7 Replies Latest reply on Sep 4, 2013 11:41 AM by Jared Conway

    Has anyone installed Simulation on a Server?

    Ian Dixon

      I'm toying with the idea of running Simulation Premium on a server to get faster solutions.  For example a server might have 4 cpu's x 4 cores, 64GB memory and multiple hard drives on a raid array with faster read/write speeds.  I currently use a laptop that is reasonably fast running SolidWorks but complex non-linear simulations can take a long time and tie up my computer.  I would like transfer the FEA files to the server and run it via Remote Desktop Connection.  I realize that RDC can lag a little but I don't think it would be too bad for setting up studies and viewing results.

       

      Has anyone tried to install Simulation on a Server?  What OS?

       

      - Ian

        • Re: Has anyone installed Simulation on a Server?
          Anna Wood

          Ian,

           

          Check out this thread for some insight into FEA performance.

           

          https://forum.solidworks.com/thread/63854?start=0&tstart=0

           

          Cheers,

           

          Anna

            • Re: Has anyone installed Simulation on a Server?
              Ian Dixon

              Anna,

               

              Thank you for the link.  There is at least one server listed in that post so we know it will work.  The server was a virtual machine and the performance wasn't so good.  It is tough to make conclusions based on machines with so many hardware differences.  Cpu speed is probably most important.  Simulation can make some very large files, so I have to think that memory size/speed and hard drive write speed can limit the system.

               

              We know that some tasks in SolidWorks and Simulation only use one-core so it is not as simple as adding more cores.  On my current system I've noticed that the cpu rarely runs at 100% when solving a Simulation study.  I would estimate that it is usually running at 25% or 1 core of 4 cores is maxed out.  Does it make more sense to spend money on fewer faster cores than more slower cores?

               

              I also run Maxwell Render which pegs all 4 cores at 100%.

               

              - Ian

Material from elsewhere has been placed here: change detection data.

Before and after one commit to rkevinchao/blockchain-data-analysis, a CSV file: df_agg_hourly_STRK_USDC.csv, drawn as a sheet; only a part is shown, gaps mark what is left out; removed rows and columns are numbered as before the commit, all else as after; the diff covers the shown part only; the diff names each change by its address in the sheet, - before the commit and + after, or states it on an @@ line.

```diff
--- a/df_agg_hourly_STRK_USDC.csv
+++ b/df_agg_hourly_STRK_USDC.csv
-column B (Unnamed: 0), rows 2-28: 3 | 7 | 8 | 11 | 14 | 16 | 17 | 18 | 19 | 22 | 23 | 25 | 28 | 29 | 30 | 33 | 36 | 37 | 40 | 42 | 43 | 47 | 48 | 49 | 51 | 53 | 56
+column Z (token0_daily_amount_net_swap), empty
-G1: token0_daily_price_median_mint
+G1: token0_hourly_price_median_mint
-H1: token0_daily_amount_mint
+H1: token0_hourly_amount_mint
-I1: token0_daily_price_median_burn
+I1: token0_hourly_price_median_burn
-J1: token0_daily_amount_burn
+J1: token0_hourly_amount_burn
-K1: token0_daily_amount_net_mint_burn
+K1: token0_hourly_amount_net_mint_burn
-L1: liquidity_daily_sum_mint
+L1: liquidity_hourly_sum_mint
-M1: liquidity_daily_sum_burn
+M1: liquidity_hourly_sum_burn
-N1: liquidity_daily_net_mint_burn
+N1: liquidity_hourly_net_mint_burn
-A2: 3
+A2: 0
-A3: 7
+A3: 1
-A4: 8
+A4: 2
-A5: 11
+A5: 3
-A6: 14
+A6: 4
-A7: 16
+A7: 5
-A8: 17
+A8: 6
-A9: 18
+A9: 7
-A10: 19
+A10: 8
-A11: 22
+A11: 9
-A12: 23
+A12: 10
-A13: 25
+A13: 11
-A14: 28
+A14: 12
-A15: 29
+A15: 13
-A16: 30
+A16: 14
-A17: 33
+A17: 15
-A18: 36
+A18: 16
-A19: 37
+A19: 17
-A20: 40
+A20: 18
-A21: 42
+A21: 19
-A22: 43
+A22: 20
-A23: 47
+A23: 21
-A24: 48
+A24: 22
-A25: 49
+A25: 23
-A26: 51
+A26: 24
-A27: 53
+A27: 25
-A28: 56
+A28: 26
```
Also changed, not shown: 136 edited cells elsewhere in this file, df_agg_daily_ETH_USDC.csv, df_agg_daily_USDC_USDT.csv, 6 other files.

                • Re: Has anyone installed Simulation on a Server?
                  Anna Wood

                  Ian,

                   

                  A server with lots of cores will not do much for you since the FEA software does not currently use them to good advantage.  Get a fast, overclocked quad core cpu system with plenty of ram and speedy SSD drives. You will get better performance for less money than a server rig.

                   

                  Cheers,

                   

                  Anna

                    • Re: Has anyone installed Simulation on a Server?
                      Jared Conway

                      Ian, there are diminishing returns at throwing hardware at simulation. Have you had someone review your problem setups to make sure you're leveraging everything you can to minimize the problem size to get reasonable solutions quickly?

                       

                      But in general, faster cores vs number of cores is your best bet. Along with using SSD and enough fast ram to make sure your solution stays in ram. But there is no replacement for a good problem setup. We usually teach this to our customers in our one-on-one mentoring service because it is usually unique to their problems.

                        • Re: Has anyone installed Simulation on a Server?
                          Jared Conway

                          and also, going back to your original question, there is really no need to use a server. just have a computer with a desktop os, take your files over there and run the problem. we do this all the time. just make sure you have a network license of solidworks and simulation. we use remote desktop or logmein depending on where we need to connect. but we also don't try to manipulate the software through these methods due to the limitations you describe. we just use them to monitor.

                        • Re: Has anyone installed Simulation on a Server?
                          Ian Dixon

                          You are probably right but I would still like to know if anyone has tried Cosmos on a server dedicating 100% of it's resources to FEA (i.e. not a virtual server).  I think the one server in the benchmark test was a virtual server.  Shouldn't the server manage memory and storage better.

                           

                          Cost for a 1-2 year old used server is surprisingly low.  A 4x 2.9GHz 4-core server with 64GB ram and multiple SAS drives can be had for less than $2000.  A workstation with a fast CPU, fast memory and SSD drives would cost much more.

                           

                          Isn't cloud computing the inevitable future of FEA?  I seem to remember a survey from SolidWorks a couple years ago that suggested this idea.  I would gladly pay a service fee to do my analysis online and not bother with the hardware and software updates associated with Cosmos.  Of course I would expect a very fast and stable analysis.

                           

                          - Ian

                            • Re: Has anyone installed Simulation on a Server?
                              Jared Conway

                              ian, you might want to go through the solidworks KB and look at the articles about CPU/RAM/HDD and solidworks simulation. no doubt that computer would be pretty quick for solving, but there are going to be decreasing benefits. but hardware to hardware, server vs workstation isn't going to be any different.

                               

                              amazon web services is another option that we've investigated here at hawk ridge. you pay for the power you by the hour. but you'll be on an unsupported operating system (server based) and also bending the rules regarding licensing. as we talked about here though, most often, workstation power is sufficient. but you pay by the hour basically for your compute time. at present, there are no other cloud solutions but there are lots of other enhancement requests in the system for that and more use of hardware.